DATA PROVIDED Start Marker

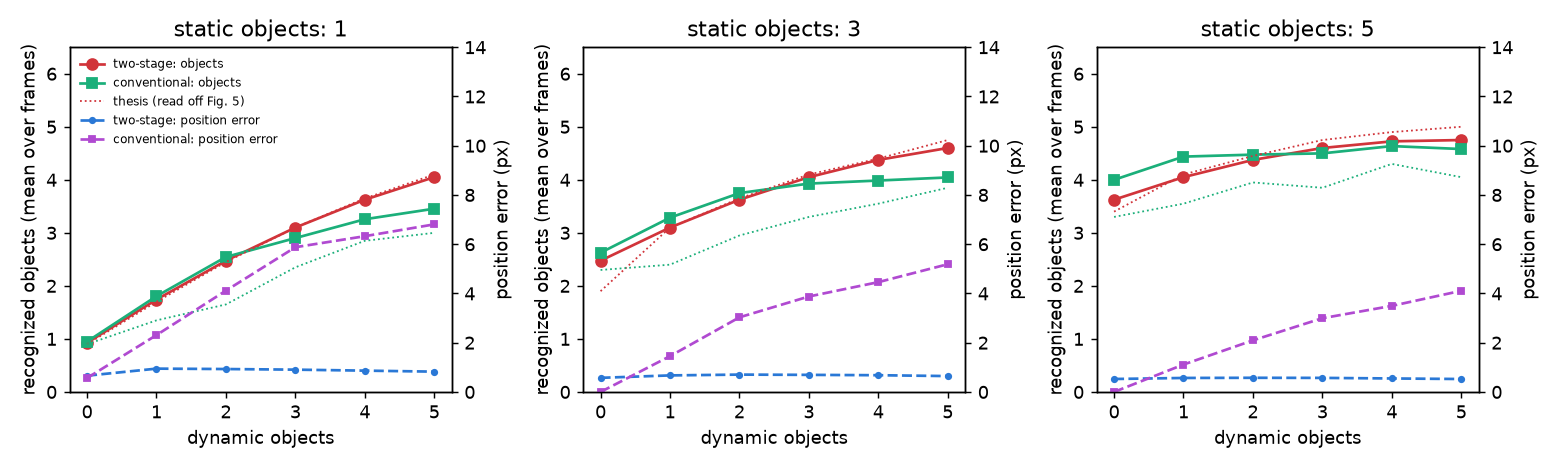
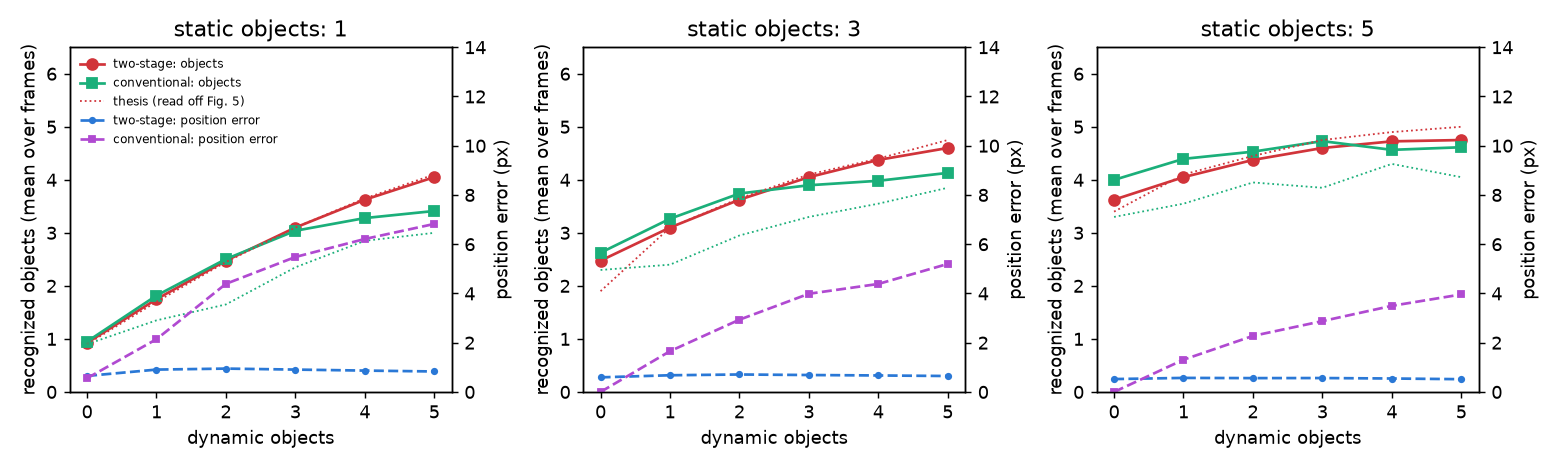
World model: portable scenes confirmed across platforms; the field's stability shows up as reproducibility
On identical scenes the two-stage model's scores agree between macOS and Linux to
four decimals in all 18 conditions; the conventional model's differ by up to 0.35
recognized objects, because it takes the maximum of a blurred noisy map. The
verdict is the same on both. Also: finding 22 re-run with the portable sampler
(crossover moves from three dynamic objects to four), and --demo no longer writes
its synthetic summary over a real run's output.

Claude-Session: https://claude.ai/code/session_01QTe5gEqgxfcCrGE5XzVLdo

diff --git a/paper/replication/main.tex b/paper/replication/main.tex
@@ -684,7 +684,10 @@ error of those. What the sources leave open (map size, velocity distribution,
 noise mean, when the conventional model's recognition looks at the focus) was
 fixed on development seeds, the last in the conventional model's favour; two
 variants were declared in advance; predictions were committed before the 50
-confirmatory runs (\texttt{3edd62f}). \src{dossier, finding 22; eval/replication.py --only world-model}
+confirmatory runs (\texttt{3edd62f}). The run was repeated once after the
+cross-platform check found that its scenes depended on the C++ standard library
+(Section~\ref{sec:repro}); the numbers below are the repeat, and the two runs
+agree except where noted. \src{dossier, finding 22; eval/replication.py --only world-model}
 
 \begin{figure}[t]
 \centering
@@ -702,17 +705,19 @@ lost---in all 18 conditions, and its curve is the thesis's curve (within 0.25 in
 there are objects in every condition. Its position error is 0.53--0.95~px; the
 conventional model's grows with the number of moving objects to 4--7~px. Pooled
 over the static counts, two-stage minus conventional recognized objects for 0--5
-dynamic objects: $-0.18$, $-0.21$, $-0.10$, $+0.14$, $+0.28$, $+0.44$, every
-interval excluding zero. So the thesis's scaling claim and its position-error
-claim replicate in direction and size; two statements do not: ``ahead as soon as
-anything moves'' (here: from three moving objects on) and ``below 0.5~px in every
-condition''. The first is the baseline's doing: the conventional model rebuilt
+dynamic objects: $-0.18$, $-0.19$, $-0.10$, $+0.03$, $+0.30$, $+0.41$, every
+interval but the one at three moving objects excluding zero. So the thesis's
+scaling claim and its position-error claim replicate in direction and size; two
+statements do not: ``ahead as soon as anything moves'' (here: from four moving
+objects on, and from three on the first sample of scenes---that step is the size
+of the scene-to-scene variation) and ``below 0.5~px in every condition''. The first is the baseline's doing: the conventional model rebuilt
 from the description reaches its own optimum in static scenes (4.00 with five
 objects) where the thesis's reached about 3.3, so the two-stage model's extra
 frame per recognition is paid back later. Why the thesis's baseline fell short
-the sources do not say. Four of five predictions held; the one about the variants
-was half right (with recognition looking at the focus when it \emph{ends}, two
-dynamic objects are a tie and the lead from three on grows to $+0.61$).
+the sources do not say. All five predictions held in their stated refutation
+criteria; two were imprecise in a detail (the crossover sits one step later than
+guessed, and positive-mean noise costs the lead at three moving objects rather
+than at four and five).
 
 \paragraph{A third parameter finding.} Building this experiment exposed what
 Finding~B had missed: over a stream the deployed system ran its field for a
@@ -1234,6 +1239,7 @@ comparison first.
 \end{itemize}
 
 \section{Reproducibility}
+\label{sec:repro}
 Every number in this paper is printed by one of four commands, on a laptop CPU,
 with no learned model and no API key:
 \begin{center}\small
@@ -1268,9 +1274,20 @@ are drawn from a seeded generator, but through
 implementation-defined: the two standard libraries draw different sequences from
 the same seed, so the same ``seed 1000'' was a different scene on the two
 machines. A seed is not a guarantee of the same data unless the sampler is
-pinned as well. The scenes are now drawn by a portable routine and
-Section~\ref{sec:worldmodel} reports the re-run. \todo{numbers, when it
-finishes.}
+pinned as well. The scenes are now drawn by a portable routine, and the re-run
+is what Section~\ref{sec:worldmodel} reports; it moves the crossover in that
+experiment by one condition and changes nothing else.
+
+With the scenes pinned, a second difference remains, and it is worth a sentence
+because it is the thesis's own argument showing up as a reproducibility
+property. On identical scenes the two-stage model's scores agree between the two
+platforms to four decimals in all 18 conditions, and so does its number of
+activity clusters; the conventional model's differ by up to 0.35 recognized
+objects. The conventional model selects the maximum of a blurred, noisy map, so
+a difference of one unit in the last place can change which pixel wins and the
+run diverges from there. A neural field with hysteresis, integrating over space
+and time, does not flip on a marginal difference. The verdict of that experiment
+is the same on both platforms.
 
 \section*{Acknowledgements}
 The original system was built in B\"arbel Mertsching's group, and the parts of it

diff --git a/eval/scanpath_vs_human.py b/eval/scanpath_vs_human.py
@@ -52,6 +52,13 @@ MM_DIMS = ("shape", "direction", "length", "position")
 
 # --- scoring ----------------------------------------------------------------
 
+# ScanMatch's gap value. Cristino et al. set it to 0 in their own experiments
+# and let the normalization by the longer sequence carry the length dependence;
+# 0.2 is this implementation's default. --scanmatch-gap sets it, so that a
+# conclusion can be checked against both (docs/SCANPATH_VS_HUMAN.md).
+SCANMATCH_GAP = [0.2]
+
+
 def score_vs_humans(path, human_paths, size):
     """Mean MultiMatch dims + ScanMatch of one model scanpath against every
     human observer's sequence."""
@@ -62,7 +69,7 @@ def score_vs_humans(path, human_paths, size):
         for d in MM_DIMS:
             if not np.isnan(m[d]):
                 mm[d].append(m[d])
-        s = scanmatch(path, human, size)
+        s = scanmatch(path, human, size, gap=SCANMATCH_GAP[0])
         if not np.isnan(s):
             sm.append(s)
     row = {d: (float(np.mean(mm[d])) if mm[d] else float("nan")) for d in MM_DIMS}
@@ -89,6 +96,20 @@ def interobserver_ceiling(human_paths, size):
 def random_path(size, n, rng):
     w, h = size
     return [(float(rng.uniform(0, w)), float(rng.uniform(0, h))) for _ in range(n)]
+
+
+def center_sampled_path(size, n, rng, sigma_frac=0.22):
+    """Fixations drawn i.i.d. from a Gaussian centred in the image — the centre
+    baseline as Schwinn et al. (2022) define it, against center_path's constant
+    one. The two differ only in determinism, which is what separates
+    "the centre is where people look" from "a repeatable path scores well"."""
+    w, h = size
+    out = []
+    for _ in range(n):
+        x = float(np.clip(rng.normal(w / 2, sigma_frac * w), 0, w - 1))
+        y = float(np.clip(rng.normal(h / 2, sigma_frac * h), 0, h - 1))
+        out.append((x, y))
+    return out
 
 
 def center_path(size, n):
@@ -258,6 +279,7 @@ def run_mit1003(args):
         rng = np.random.RandomState(args.seed + n)
         row["random"] = score_vs_humans(random_path(size, args.n, rng), humans, size)
         row["center"] = score_vs_humans(center_path(size, args.n), humans, size)
+        row["center-sampled"] = score_vs_humans(center_sampled_path(size, args.n, rng), humans, size)
         rows[stimulus.stem] = row
         if (n + 1) % 25 == 0:
             print("  %d stimuli" % (n + 1), file=sys.stderr)
@@ -358,7 +380,7 @@ def demo(args):
 
 ARM_ORDER = ["inter-observer", "thesis-field", "thesis-objfile", "thesis-wta", "thesis-stoch-best",
              "inter-observer@k", "thesis-field@k", "thesis-wta@k", "center@k", "random@k",
-             "spectral-residual-wta", "center-bias-wta", "deepgaze-iie-wta", "center", "random"]
+             "spectral-residual-wta", "center-bias-wta", "deepgaze-iie-wta", "center", "center-sampled", "random"]
 
 
 def summarize(per_arm):
@@ -416,8 +438,11 @@ def main():
     ap.add_argument("--n", type=int, default=10, help="fixations per model scanpath")
     ap.add_argument("--samples", type=int, default=10, help="stochastic samples for best-of-N")
     ap.add_argument("--seed", type=int, default=0)
+    ap.add_argument("--scanmatch-gap", type=float, default=SCANMATCH_GAP[0],
+                    help="ScanMatch gap penalty (default %(default)s; Cristino et al. use 0)")
     ap.add_argument("--json", action="store_true")
     args = ap.parse_args()
+    SCANMATCH_GAP[0] = args.scanmatch_gap
 
     if args.mit1003:
         if not os.path.exists(args.binary):
@@ -425,6 +450,10 @@ def main():
         summary = run_mit1003(args)
     elif args.demo:
         summary = demo(args)
+        # The demo is a smoke test, not a study: never let it write its
+        # synthetic summary over a real run's output.
+        if args.out == ap.get_default("out"):
+            args.out = os.path.join(args.out, "demo")
     else:
         sys.exit("nothing to do: pass --demo or --mit1003")
 

diff --git a/docs/replication/REPLICATION_DOSSIER.md b/docs/replication/REPLICATION_DOSSIER.md
@@ -56,7 +56,7 @@ been ported from the original and the affected rows re-run.
 | 19 | Abb. 6.8 | A stable state is reached in about 10 cycles | **replicated** — 10 cycles |
 | 20 | Abb. 6.9 | Tracking a target in noise: within limits ~10 update cycles per frame suffice; weak (0.5) and fast targets are the limit | **replicated** with the dissertation parameters; *diverged* with the port's defaults (most moving targets lost) |
 | 21 | Abb. 6.10 | Two approaching maxima: repulsion, then merging below distance 5; no oscillation | **replicated** with the dissertation parameters (merge at 5, one clean transition, re-split only at 13); *diverged* with the port's defaults (never merge) |
-| 22 | §9.2, Abb. 9.2 (WAPCV 2003, Fig. 5) | The two-stage model keeps a better world model than a conventional inhibition-map model as soon as objects move: more recognized objects, position error < 0.5 px against 0.5–5 px | **partially** — the two-stage model's curve is the thesis's, to within 0.01 of its optimum; position error 0.5–0.95 px against up to 7; but it is ahead only from three dynamic objects on, because the conventional baseline built from the description is stronger than the thesis's |
+| 22 | §9.2, Abb. 9.2 (WAPCV 2003, Fig. 5) | The two-stage model keeps a better world model than a conventional inhibition-map model as soon as objects move: more recognized objects, position error < 0.5 px against 0.5–5 px | **partially** — the two-stage model's curve is the thesis's, to within 0.01 of its optimum; position error 0.5–0.95 px against up to 7; but it is ahead only from four dynamic objects on, because the conventional baseline built from the description is stronger than the thesis's |
 | 10 | Abb. 6.14 | Object identity survives temporary occlusion when several objects are tracked | **partially** — on the thesis's chain at trackable speed, object-based inhibition keeps its advantage through a 10-frame occlusion (`occlusion-slow`, 2026-09-22), but identity is re-labelled (2.9 labels per object; §7.2.3 as written: 2.7 in the fast occlusion regime) |
 | — | Abb. 5.33, 5.35, 6.11–6.13, §9.3 | superposition, 2D vs 3D integration, multi-field systems and the 3D field, flanker and early-vs-late selection | **not attempted** (below) |
 
@@ -536,7 +536,14 @@ over the 50 runs excludes zero.
    positive-mean noise lets noise clusters through (more clusters than objects)
    and costs the two-stage model its lead except at 5 dynamic objects.
 
-#### Outcome (seeds 1000–1049, 50 runs per condition, 2026-09-21)
+#### Outcome (seeds 1000–1049, 50 runs per condition, 2026-09-21; re-run 2026-09-22)
+
+*The numbers below are the re-run with the portable scene sampler (see "The
+dossier on a second platform"). The pre-fix run is preserved in
+`results/replication_world_model_libcxx.json`; the two differ only in the scenes
+they drew, and the table notes where that matters. The two-stage column is
+identical to two decimals in all 18 conditions, because that model reaches its
+optimum on every scene either way.*
 
 ![recognized objects and position error, two-stage against conventional, with the thesis's curves](figures/world_model.png)
 
@@ -544,30 +551,35 @@ over the 50 runs excludes zero.
 runs, 95% CI; **bold** = interval excludes zero. "Optimum": every object
 recognized at the first opportunity and never lost. "Thesis": read off Fig. 5.
 
-| Static | Dynamic | Two-stage | optimum | thesis | Conventional | thesis | Δ recognized | Position error: two-stage / conventional (px) |
+| Static | Dynamic | Two-stage | optimum | thesis | Conventional | thesis | Δ recognized | Two-stage position error (px) |
 |---|---|---|---|---|---|---|---|---|
-| 1 | 0 | 0.92 | 0.93 | 0.9 | 0.95 | 0.9 | **−0.02** | 0.66 / 0.56 |
-| 1 | 1 | 1.74 | 1.75 | 1.7 | 1.81 | 1.35 | **−0.06** | 0.95 / 2.31 |
-| 1 | 2 | 2.47 | 2.48 | 2.45 | 2.55 | 1.65 | **−0.07** | 0.93 / 4.11 |
-| 1 | 3 | 3.10 | 3.10 | 3.1 | 2.90 | 2.35 | **+0.20 [+0.11, +0.29]** | 0.91 / 5.88 |
-| 1 | 4 | 3.62 | 3.62 | 3.65 | 3.26 | 2.85 | **+0.37 [+0.28, +0.46]** | 0.87 / 6.33 |
-| 1 | 5 | 4.05 | 4.05 | 4.1 | 3.46 | 3.0 | **+0.59 [+0.50, +0.70]** | 0.82 / 6.81 |
-| 3 | 0 | 2.47 | 2.48 | 1.9 | 2.62 | 2.3 | **−0.15** | 0.57 / 0.00 |
-| 3 | 1 | 3.10 | 3.10 | 3.1 | 3.29 | 2.4 | **−0.19 [−0.22, −0.15]** | 0.67 / 1.45 |
-| 3 | 2 | 3.62 | 3.62 | 3.65 | 3.75 | 2.95 | **−0.12 [−0.19, −0.05]** | 0.70 / 3.03 |
-| 3 | 3 | 4.05 | 4.05 | 4.1 | 3.93 | 3.3 | **+0.12 [+0.03, +0.22]** | 0.69 / 3.88 |
-| 3 | 4 | 4.38 | 4.38 | 4.4 | 3.99 | 3.55 | **+0.39 [+0.26, +0.52]** | 0.68 / 4.46 |
-| 3 | 5 | 4.60 | 4.60 | 4.75 | 4.04 | 3.85 | **+0.56 [+0.42, +0.69]** | 0.64 / 5.19 |
-| 5 | 0 | 3.62 | 3.62 | 3.4 | 4.00 | 3.3 | **−0.38** | 0.53 / 0.00 |
-| 5 | 1 | 4.05 | 4.05 | 4.1 | 4.44 | 3.55 | **−0.39 [−0.44, −0.33]** | 0.57 / 1.11 |
-| 5 | 2 | 4.38 | 4.38 | 4.45 | 4.47 | 3.95 | −0.10 [−0.21, +0.01] | 0.57 / 2.09 |
-| 5 | 3 | 4.60 | 4.60 | 4.75 | 4.50 | 3.85 | +0.10 [−0.01, +0.22] | 0.57 / 2.99 |
-| 5 | 4 | 4.72 | 4.72 | 4.9 | 4.64 | 4.3 | +0.09 [−0.03, +0.21] | 0.55 / 3.50 |
-| 5 | 5 | 4.75 | 4.75 | 5.0 | 4.58 | 4.05 | **+0.17 [+0.03, +0.32]** | 0.53 / 4.11 |
+| 1 | 0 | 0.92 | 0.93 | 0.9 | 0.95 | 0.9 | **−0.02** | 0.65 |
+| 1 | 1 | 1.75 | 1.75 | 1.7 | 1.82 | 1.35 | **−0.07** | 0.91 |
+| 1 | 2 | 2.47 | 2.48 | 2.45 | 2.51 | 1.65 | −0.03 [−0.07, +0.02] | 0.95 |
+| 1 | 3 | 3.10 | 3.10 | 3.1 | 3.04 | 2.35 | **+0.06 [+0.00, +0.12]** | 0.91 |
+| 1 | 4 | 3.62 | 3.62 | 3.65 | 3.28 | 2.85 | **+0.35 [+0.25, +0.45]** | 0.87 |
+| 1 | 5 | 4.05 | 4.05 | 4.1 | 3.41 | 3.0 | **+0.64 [+0.54, +0.73]** | 0.83 |
+| 3 | 0 | 2.47 | 2.48 | 1.9 | 2.62 | 2.3 | **−0.15** | 0.59 |
+| 3 | 1 | 3.10 | 3.10 | 3.1 | 3.27 | 2.4 | **−0.17 [−0.20, −0.12]** | 0.68 |
+| 3 | 2 | 3.62 | 3.62 | 3.65 | 3.74 | 2.95 | **−0.12 [−0.20, −0.02]** | 0.71 |
+| 3 | 3 | 4.05 | 4.05 | 4.1 | 3.90 | 3.3 | **+0.15 [+0.05, +0.26]** | 0.69 |
+| 3 | 4 | 4.38 | 4.38 | 4.4 | 3.98 | 3.55 | **+0.39 [+0.27, +0.52]** | 0.67 |
+| 3 | 5 | 4.60 | 4.60 | 4.75 | 4.13 | 3.85 | **+0.47 [+0.33, +0.61]** | 0.65 |
+| 5 | 0 | 3.62 | 3.62 | 3.4 | 4.00 | 3.3 | **−0.37** | 0.52 |
+| 5 | 1 | 4.05 | 4.05 | 4.1 | 4.39 | 3.55 | **−0.35 [−0.41, −0.27]** | 0.57 |
+| 5 | 2 | 4.38 | 4.38 | 4.45 | 4.53 | 3.95 | **−0.16 [−0.26, −0.04]** | 0.56 |
+| 5 | 3 | 4.60 | 4.60 | 4.75 | 4.73 | 3.85 | **−0.13 [−0.24, −0.02]** | 0.56 |
+| 5 | 4 | 4.72 | 4.72 | 4.9 | 4.56 | 4.3 | **+0.16 [+0.03, +0.29]** | 0.55 |
+| 5 | 5 | 4.75 | 4.75 | 5.0 | 4.61 | 4.05 | +0.14 [−0.00, +0.28] | 0.52 |
 
 Pooled over the static counts, by number of dynamic objects (0–5): **−0.18,
-−0.21, −0.10, +0.14, +0.28, +0.44**, every interval excluding zero. The number of
-activity clusters equals the number of objects in every condition, exactly.
+−0.19, −0.10**, +0.03 [−0.03, +0.09], **+0.30, +0.41** — every interval but the
+one at three dynamic objects excluding zero. (Pre-fix, on the other scenes:
+−0.18, −0.21, −0.10, **+0.14**, +0.28, +0.44; the crossover sat one step earlier.
+Everything else agrees.) The number of activity clusters equals the number of
+objects in every condition, exactly. The conventional model's position error
+grows from 0.0 to 6.8 px with the number of moving objects; the two-stage
+model's stays between 0.52 and 0.95 px.
 
 **The predictions, scored.**
 
@@ -577,20 +589,22 @@ activity clusters equals the number of objects in every condition, exactly.
    the thesis's own value for three objects in the neighbouring panel (2.45).
 2. *Without dynamic objects the conventional model is ahead* — **holds.**
 3. *"Ahead with any dynamic object" does not replicate as stated* — **holds**:
-   the two-stage model is ahead from three dynamic objects on, the conventional
-   model with one and (not predicted that clearly) with two. With five static
-   objects the lead is within the interval until there are five dynamic ones.
+   the two-stage model is ahead from **four** dynamic objects on, tied at three,
+   and behind with one or two. The prediction's refutation criteria (ahead with
+   one or two; not ahead with four and five) are both untouched; only the
+   crossover sits one step later than the prediction guessed. On the pre-fix
+   scenes it sat at three, which is the size of the scene-sampling difference.
 4. *Position error* — **holds**: two-stage 0.53–0.95 px everywhere, below the
    conventional model's wherever anything moves; the conventional model's grows
    to 4–7 px and passes 3 px once the dynamic objects outnumber the static ones.
    The thesis's "< 0.5 px in every condition" is not met.
-5. *The variants* — **partly.** With the conventional model's recognition looking
-   at the focus when it *ends*, two dynamic objects are a tie (+0.04 [−0.02,
-   +0.11]) and the lead from three on grows (+0.29, +0.43, +0.61) — a tie, not the
-   predicted crossover. Positive-mean noise does let noise clusters through (7–18
-   clusters for 1–6 objects) and raises the two-stage position error to 1.7 px,
-   but the lead survives at four and five dynamic objects (+0.17, +0.35), not only
-   at five.
+5. *The variants* — **holds for the first, partly for the second.** With the
+   conventional model's recognition looking at the focus when it *ends*, the
+   crossover moves to two dynamic objects (+0.07) exactly as predicted, and the
+   lead grows from there (+0.17, +0.43, +0.59). Positive-mean noise does let
+   noise clusters through (7–18 clusters for 1–6 objects) and raises the
+   two-stage position error to 1.7 px, but the lead survives at four and five
+   dynamic objects (+0.17, +0.29), not only at five.
 
 **Verdict: partially replicated — and the part that does not is the baseline's.**
 The two-stage model behaves as the thesis reports, quantitatively: its curve is
@@ -601,7 +615,7 @@ objects, as claimed. What does not replicate is "ahead as soon as anything
 moves": the conventional model built here from the thesis's description
 recognizes more than the thesis's did — it reaches its own optimum in static
 scenes (4.00 of 4.0 with five objects; the thesis's reached about 3.3) — so the
-two-stage model's extra frame per recognition is only paid back from three
+two-stage model's extra frame per recognition is only paid back from four
 moving objects on. Why the thesis's baseline fell short of its optimum the
 sources do not say. The position-error claim holds in direction and size of the
 gap, not at the stated 0.5 px.
@@ -659,6 +673,20 @@ two platforms. The scenes are now sampled by a portable routine
 the same predictions; both sets of numbers are reported there. The practical
 lesson for anyone re-running an old experiment: a seed is not a guarantee of the
 same data unless the sampler is fixed too.
+
+**After the fix the two models behave differently across platforms, and the
+difference is informative.** On identical scenes (10 runs per condition, both
+platforms), the two-stage model's recognized-object counts agree **exactly** —
+to four decimals in all 18 conditions — and so does the number of activity
+clusters. The conventional model's differ by up to **0.35** objects. The likely
+reason is in its selection step: it takes the maximum of a blurred, noisy map,
+so a difference of one unit in the last place can change which pixel wins, after
+which the two runs visit different objects and diverge. The neural field
+integrates over space and time and has hysteresis, and does not flip on a
+marginal difference — which is what the thesis claims for it (findings 16–18).
+The verdict is unaffected: on both platforms the pooled difference is negative
+for 0–2 dynamic objects, indistinguishable from zero at 3, and positive at 4 and
+5.
 
 ## What the dossier says about the reimplementation
 

diff --git a/paper/replication/CLAIMS.md b/paper/replication/CLAIMS.md
@@ -81,7 +81,7 @@ Source: `docs/SCANPATH_VS_HUMAN.md`. Command
 | # | Claim | Value | Source | Status |
 |---|---|---|---|---|
 | 4.1 | Study 1 on Linux vs macOS: of 1420 values none differs by more than 1e-3, one by more than 1e-4 (0.8847 vs 0.8849) | dossier, "The dossier on a second platform" | `.github/workflows/replication.yml` (manual) → artifact; `tools/compare_replication.py --exclude world-model`; `results/replication_linux`, `results/replication_macos` | ok |
-| 4.2 | The world-model scenes were not portable: `std::uniform_real_distribution` is implementation-defined, so the same seed gave different scenes on libc++ and libstdc++; fixed, finding 22 re-run | same; commit `eee75a5` | `results/replication_world_model_libcxx.json` keeps the pre-fix run | **open** — re-run in flight |
+| 4.2 | The world-model scenes were not portable (`std::uniform_real_distribution`); fixed, finding 22 re-run (crossover moves from 3 to 4 dynamic objects, nothing else changes). After the fix: two-stage scores and cluster counts identical across platforms to 4 decimals, conventional differs by up to 0.35; verdict unchanged on both | dossier, "The dossier on a second platform"; commit `eee75a5` | `results/replication_macos_v2`, `results/replication_linux_wm` (10 runs); pre-fix run in `results/replication_world_model_libcxx.json` | ok |
 
 ## Statements that are not numbers, and who vouches for them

DATA PROVIDED End Marker

> **TASK REQUIREMENTS**:
Go to the line with "-anything moves'' (here: from" in the entries above and repeat every line from there through the line with "generator, but through", exactly and with no other text.

> **OUTPUT FOR THIS TASK**:
-anything moves'' (here: from three moving objects on) and ``below 0.5~px in every
-condition''. The first is the baseline's doing: the conventional model rebuilt
+dynamic objects: $-0.18$, $-0.19$, $-0.10$, $+0.03$, $+0.30$, $+0.41$, every
+interval but the one at three moving objects excluding zero. So the thesis's
+scaling claim and its position-error claim replicate in direction and size; two
+statements do not: ``ahead as soon as anything moves'' (here: from four moving
+objects on, and from three on the first sample of scenes---that step is the size
+of the scene-to-scene variation) and ``below 0.5~px in every condition''. The first is the baseline's doing: the conventional model rebuilt
 from the description reaches its own optimum in static scenes (4.00 with five
 objects) where the thesis's reached about 3.3, so the two-stage model's extra
 frame per recognition is paid back later. Why the thesis's baseline fell short
-the sources do not say. Four of five predictions held; the one about the variants
-was half right (with recognition looking at the focus when it \emph{ends}, two
-dynamic objects are a tie and the lead from three on grows to $+0.61$).
+the sources do not say. All five predictions held in their stated refutation
+criteria; two were imprecise in a detail (the crossover sits one step later than
+guessed, and positive-mean noise costs the lead at three moving objects rather
+than at four and five).
 
 \paragraph{A third parameter finding.} Building this experiment exposed what
 Finding~B had missed: over a stream the deployed system ran its field for a
@@ -1234,6 +1239,7 @@ comparison first.
 \end{itemize}
 
 \section{Reproducibility}
+\label{sec:repro}
 Every number in this paper is printed by one of four commands, on a laptop CPU,
 with no learned model and no API key:
 \begin{center}\small
@@ -1268,9 +1274,20 @@ are drawn from a seeded generator, but through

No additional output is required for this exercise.